[quote=“HolyTerroir, post:3, topic:2352”]
One of my favorites is the colorful marzipan"fruits" and “vegetables” of Palermo
[/quote] They are eye candles too. Too cute and beautiful to eat. My personal favorites are the Cannoli.

http://www.sicilianplaces.co.uk/blog/wp-content/uploads/2015/01/35591_9383310_Serenity_Use_Only-1.jpg


#5

I am less sentimental or aesthete than you! I slice them up and eat them with abandon! I love the taste, although they are very, very sweet, so it’s only possible to eat a bit at a time.

I agree with you that speaking dialect instead of standard Italian reinforces the isolation, which in turn strengthens the purely local food traditions. I was once talking to a woman who was born in Catania, but in her teens, her family moved to Palermo – and they couldn’t get used to the food! They found it much too rich and sweet.

It is remarkable in mainland Italy how physically isolated many places are from one another. It is really not a simple matter to know your neighbours in the region. It can take a long time to get from one area to another, even if you have a car. So it’s not like you are going to go shopping for a lot of ingredients that don’t grow where you live.

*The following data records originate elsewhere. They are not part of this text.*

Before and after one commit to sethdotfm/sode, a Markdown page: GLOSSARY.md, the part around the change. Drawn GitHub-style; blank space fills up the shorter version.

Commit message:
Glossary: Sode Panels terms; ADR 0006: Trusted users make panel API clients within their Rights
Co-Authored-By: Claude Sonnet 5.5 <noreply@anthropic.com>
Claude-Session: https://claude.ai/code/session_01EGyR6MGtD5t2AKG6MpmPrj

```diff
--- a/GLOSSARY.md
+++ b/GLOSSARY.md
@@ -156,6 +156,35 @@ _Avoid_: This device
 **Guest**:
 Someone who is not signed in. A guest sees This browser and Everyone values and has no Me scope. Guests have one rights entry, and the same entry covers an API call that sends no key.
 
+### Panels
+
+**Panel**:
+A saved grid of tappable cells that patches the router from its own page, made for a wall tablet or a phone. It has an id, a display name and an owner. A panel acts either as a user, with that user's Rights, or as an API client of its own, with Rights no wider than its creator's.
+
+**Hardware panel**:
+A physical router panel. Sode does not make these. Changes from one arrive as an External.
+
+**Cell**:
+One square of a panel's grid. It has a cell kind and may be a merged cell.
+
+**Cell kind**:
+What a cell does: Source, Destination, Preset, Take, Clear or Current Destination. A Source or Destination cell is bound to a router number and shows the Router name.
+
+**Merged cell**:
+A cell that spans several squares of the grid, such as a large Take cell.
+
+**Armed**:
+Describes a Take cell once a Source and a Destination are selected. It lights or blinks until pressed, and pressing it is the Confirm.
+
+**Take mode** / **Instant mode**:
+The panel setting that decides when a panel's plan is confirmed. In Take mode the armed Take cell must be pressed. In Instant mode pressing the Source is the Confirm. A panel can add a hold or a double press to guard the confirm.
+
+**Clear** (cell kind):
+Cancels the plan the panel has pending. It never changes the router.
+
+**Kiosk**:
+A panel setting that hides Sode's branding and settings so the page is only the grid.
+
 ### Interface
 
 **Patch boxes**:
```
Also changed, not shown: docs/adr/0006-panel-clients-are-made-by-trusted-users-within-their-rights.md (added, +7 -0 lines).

The North/South divide is still quite bitter politically, and in some of the autonomous regions of the far north, even children will tell you they aren’t really Italian, but are first and foremost loyal to their town and province. But wherever you go, people are very proud of their food, and with good reason I think.

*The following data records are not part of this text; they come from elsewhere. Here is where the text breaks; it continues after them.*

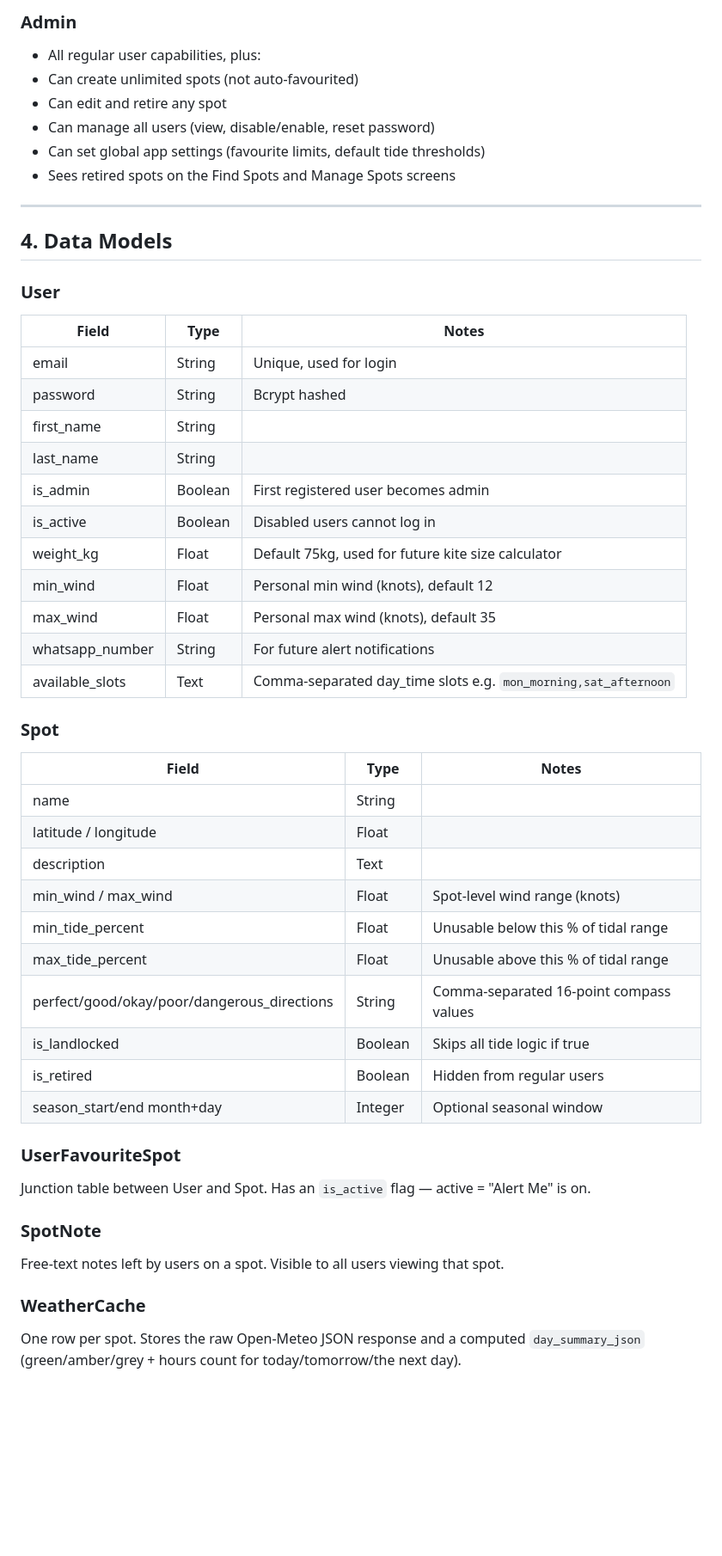
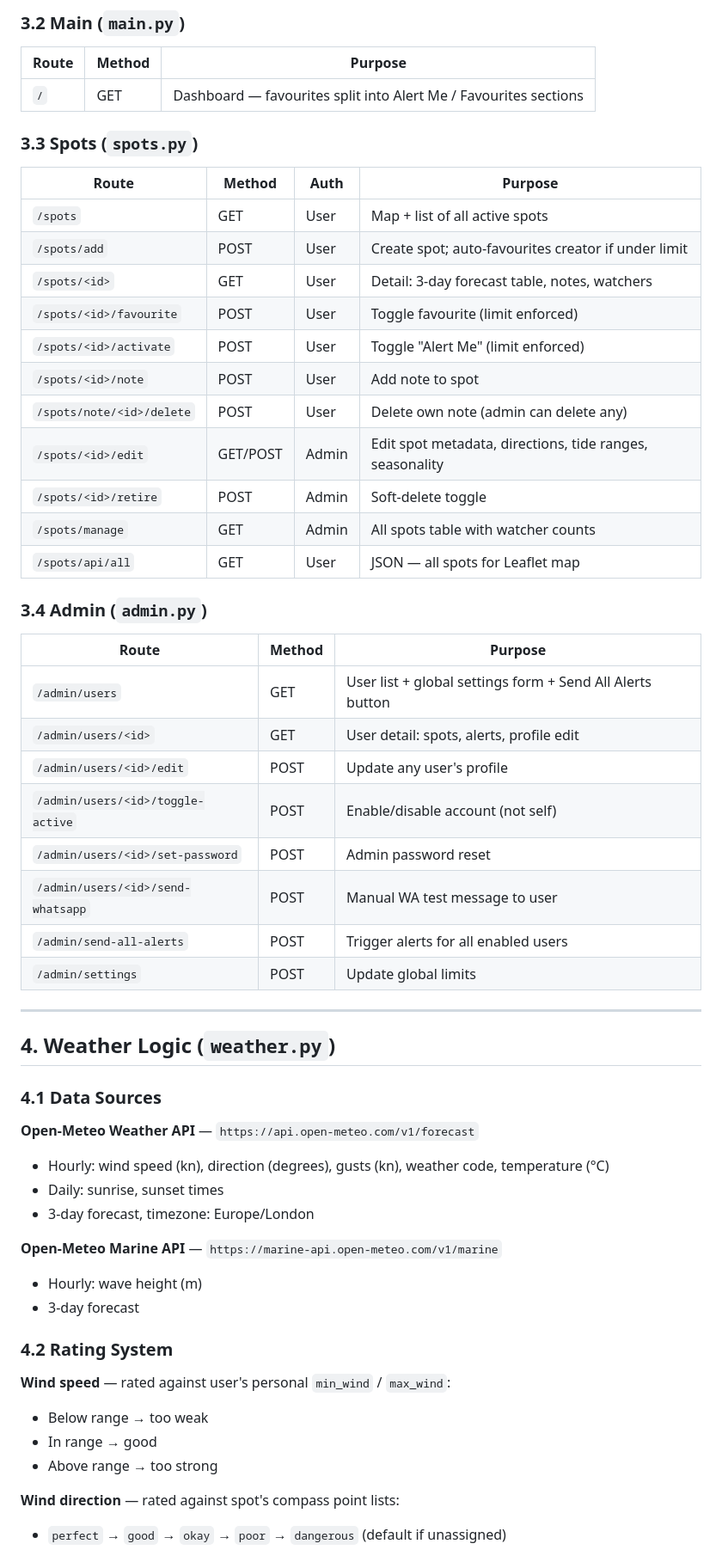
Before and after one commit to Safa246UK/kiteapp, a Markdown page: SPEC.md, the part around one of its changes. Shown at 86% size. Rendered like a GitHub page; blank space fills up the shorter version.

```diff
--- a/SPEC.md
+++ b/SPEC.md
@@ -38,51 +124,57 @@ KiteApp is a multi-user web application that helps kite surfers decide when and
 
-### Admin
-- All regular user capabilities, plus:
-- Can create unlimited spots (not auto-favourited)
-- Can edit and retire any spot
-- Can manage all users (view, disable/enable, reset password)
-- Can set global app settings (favourite limits, default tide thresholds)
-- Sees retired spots on the Find Spots and Manage Spots screens
+### 3.2 Main (`main.py`)
+| Route | Method | Purpose |
+|-------|--------|---------|
+| `/` | GET | Dashboard — favourites split into Alert Me / Favourites sections |
+
+### 3.3 Spots (`spots.py`)
+| Route | Method | Auth | Purpose |
+|-------|--------|------|---------|
+| `/spots` | GET | User | Map + list of all active spots |
+| `/spots/add` | POST | User | Create spot; auto-favourites creator if under limit |
+| `/spots/<id>` | GET | User | Detail: 3-day forecast table, notes, watchers |
+| `/spots/<id>/favourite` | POST | User | Toggle favourite (limit enforced) |
+| `/spots/<id>/activate` | POST | User | Toggle "Alert Me" (limit enforced) |
+| `/spots/<id>/note` | POST | User | Add note to spot |
+| `/spots/note/<id>/delete` | POST | User | Delete own note (admin can delete any) |
+| `/spots/<id>/edit` | GET/POST | Admin | Edit spot metadata, directions, tide ranges, seasonality |
+| `/spots/<id>/retire` | POST | Admin | Soft-delete toggle |
+| `/spots/manage` | GET | Admin | All spots table with watcher counts |
+| `/spots/api/all` | GET | User | JSON — all spots for Leaflet map |
+
+### 3.4 Admin (`admin.py`)
+| Route | Method | Purpose |
+|-------|--------|---------|
+| `/admin/users` | GET | User list + global settings form + Send All Alerts button |
+| `/admin/users/<id>` | GET | User detail: spots, alerts, profile edit |
+| `/admin/users/<id>/edit` | POST | Update any user's profile |
+| `/admin/users/<id>/toggle-active` | POST | Enable/disable account (not self) |
+| `/admin/users/<id>/set-password` | POST | Admin password reset |
+| `/admin/users/<id>/send-whatsapp` | POST | Manual WA test message to user |
+| `/admin/send-all-alerts` | POST | Trigger alerts for all enabled users |
+| `/admin/settings` | POST | Update global limits |
 
 ---
 
-## 4. Data Models
+## 4. Weather Logic (`weather.py`)
 
-### User
-| Field | Type | Notes |
-|---|---|---|
-| email | String | Unique, used for login |
-| password | String | Bcrypt hashed |
-| first_name | String | |
-| last_name | String | |
-| is_admin | Boolean | First registered user becomes admin |
-| is_active | Boolean | Disabled users cannot log in |
-| weight_kg | Float | Default 75kg, used for future kite size calculator |
-| min_wind | Float | Personal min wind (knots), default 12 |
-| max_wind | Float | Personal max wind (knots), default 35 |
-| whatsapp_number | String | For future alert notifications |
-| available_slots | Text | Comma-separated day_time slots e.g. `mon_morning,sat_afternoon` |
+### 4.1 Data Sources
+**Open-Meteo Weather API** — `https://api.open-meteo.com/v1/forecast`
+- Hourly: wind speed (kn), direction (degrees), gusts (kn), weather code, temperature (°C)
+- Daily: sunrise, sunset times
+- 3-day forecast, timezone: Europe/London
 
-### Spot
-| Field | Type | Notes |
-|---|---|---|
-| name | String | |
-| latitude / longitude | Float | |
-| description | Text | |
-| min_wind / max_wind | Float | Spot-level wind range (knots) |
-| min_tide_percent | Float | Unusable below this % of tidal range |
-| max_tide_percent | Float | Unusable above this % of tidal range |
-| perfect/good/okay/poor/dangerous_directions | String | Comma-separated 16-point compass values |
-| is_landlocked | Boolean | Skips all tide logic if true |
-| is_retired | Boolean | Hidden from regular users |
-| season_start/end month+day | Integer | Optional seasonal window |
+**Open-Meteo Marine API** — `https://marine-api.open-meteo.com/v1/marine`
+- Hourly: wave height (m)
+- 3-day forecast
 
-### UserFavouriteSpot
-Junction table between User and Spot. Has an `is_active` flag — active = "Alert Me" is on.
+### 4.2 Rating System
 
-### SpotNote
-Free-text notes left by users on a spot. Visible to all users viewing that spot.
+**Wind speed** — rated against user's personal `min_wind` / `max_wind`:
+- Below range → too weak
+- In range → good
+- Above range → too strong
 
-### WeatherCache
-One row per spot. Stores the raw Open-Meteo JSON response and a computed `day_summary_json` (green/amber/grey + hours count for today/tomorrow/the next day).
+**Wind direction** — rated against spot's compass point lists:
+- `perfect` → `good` → `okay` → `poor` → `dangerous` (default if unassigned)
 
```
Also changed, not shown: other parts of SPEC.md (+310 -212 lines).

#6

In the article, there is a picture of “Assassin spaghetti”, do you have more information about it? It seems the spaghetti is “fried”.

A while ago, I bought some good Mozzarella di Bufala Compana, and also some cuor di burrata. The taste are much finer and more flavours than those Galbani supermarket stuff. I really like the Burrata which is very creamy and it melted in the mouth. I also bought a smoked Mozzarella, usually, I love smoke taste in food, but I wasn’t very hot about this one, as the smoke flavour was too overwhelming, and the texture was more a bit “rubber”.

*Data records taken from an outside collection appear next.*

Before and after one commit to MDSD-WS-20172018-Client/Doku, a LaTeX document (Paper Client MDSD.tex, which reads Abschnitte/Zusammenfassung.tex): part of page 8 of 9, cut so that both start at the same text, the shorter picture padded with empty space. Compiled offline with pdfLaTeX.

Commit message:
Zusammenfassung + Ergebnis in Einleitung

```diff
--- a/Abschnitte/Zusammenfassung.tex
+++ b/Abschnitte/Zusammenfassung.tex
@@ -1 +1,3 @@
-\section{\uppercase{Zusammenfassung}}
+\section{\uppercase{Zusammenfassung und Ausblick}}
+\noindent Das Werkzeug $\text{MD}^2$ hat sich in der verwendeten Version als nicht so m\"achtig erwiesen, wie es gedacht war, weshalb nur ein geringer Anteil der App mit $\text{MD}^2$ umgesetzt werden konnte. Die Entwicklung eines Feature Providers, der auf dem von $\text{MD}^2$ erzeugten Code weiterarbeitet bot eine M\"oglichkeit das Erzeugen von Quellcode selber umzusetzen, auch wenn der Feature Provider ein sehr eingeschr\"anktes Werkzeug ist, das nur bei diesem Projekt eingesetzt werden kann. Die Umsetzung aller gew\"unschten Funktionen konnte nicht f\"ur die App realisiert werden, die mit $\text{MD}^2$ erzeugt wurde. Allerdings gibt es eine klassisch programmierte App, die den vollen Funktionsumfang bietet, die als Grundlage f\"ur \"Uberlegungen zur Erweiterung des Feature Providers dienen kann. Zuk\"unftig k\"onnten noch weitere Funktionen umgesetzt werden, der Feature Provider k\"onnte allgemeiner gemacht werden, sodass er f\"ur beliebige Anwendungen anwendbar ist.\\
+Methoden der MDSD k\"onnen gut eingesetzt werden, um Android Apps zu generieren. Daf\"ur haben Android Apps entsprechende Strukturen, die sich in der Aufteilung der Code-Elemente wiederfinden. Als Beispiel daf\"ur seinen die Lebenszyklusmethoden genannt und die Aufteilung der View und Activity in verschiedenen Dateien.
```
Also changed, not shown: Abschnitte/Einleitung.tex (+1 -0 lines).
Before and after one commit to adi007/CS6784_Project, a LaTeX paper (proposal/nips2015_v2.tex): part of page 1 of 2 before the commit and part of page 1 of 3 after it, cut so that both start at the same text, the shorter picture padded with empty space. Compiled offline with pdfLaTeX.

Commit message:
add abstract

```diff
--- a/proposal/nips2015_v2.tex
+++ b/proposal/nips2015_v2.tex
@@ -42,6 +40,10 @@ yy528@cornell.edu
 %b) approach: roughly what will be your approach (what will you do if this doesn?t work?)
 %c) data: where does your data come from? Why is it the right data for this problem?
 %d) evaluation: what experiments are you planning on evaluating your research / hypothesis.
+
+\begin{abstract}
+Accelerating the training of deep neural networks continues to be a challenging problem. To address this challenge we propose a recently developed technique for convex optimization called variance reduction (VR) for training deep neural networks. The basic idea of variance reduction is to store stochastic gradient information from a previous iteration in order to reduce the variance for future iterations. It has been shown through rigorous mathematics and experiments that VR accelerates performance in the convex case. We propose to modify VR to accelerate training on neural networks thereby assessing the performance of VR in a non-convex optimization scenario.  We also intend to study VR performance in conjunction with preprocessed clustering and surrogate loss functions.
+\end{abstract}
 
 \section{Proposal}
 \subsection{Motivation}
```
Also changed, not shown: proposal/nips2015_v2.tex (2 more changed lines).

#7

I’ve never tasted it, but if you do a Google search for “spaghetti all’assassina ricette” you’ll come up with lots of recipes in Italian, and you can use Google Translate.

Fresh mozzarella di bufala from Campania is really quite strong and aromatic. Tastes like the barnyard to me! Sometimes the smoked cheeses can be too much, I agree, but smoked provolone is often good. One of my favourite smoked cheeses is smoked ricotta – but it is very hard to find a good version outside of Friuli-Venezia-Giulia, where it is used in lots of dishes.

I think it is not hard to make burrata. I’ve never tried, but there are lots of recipes online.


#8

Do you have any leftover? If so, you might try this winter recipe from Napoli, which is pasta and potatoes, and smoked cheese from Campania


#9

Thanks for the recipes! Everything is eaten. But starting tomorrow and this weekend is the once a year Salon Saveur in Paris where many Italian producers will come. I will probably get some Italian cheese and smoked Provola for sure. Sun dried tomatoes will be on the list too.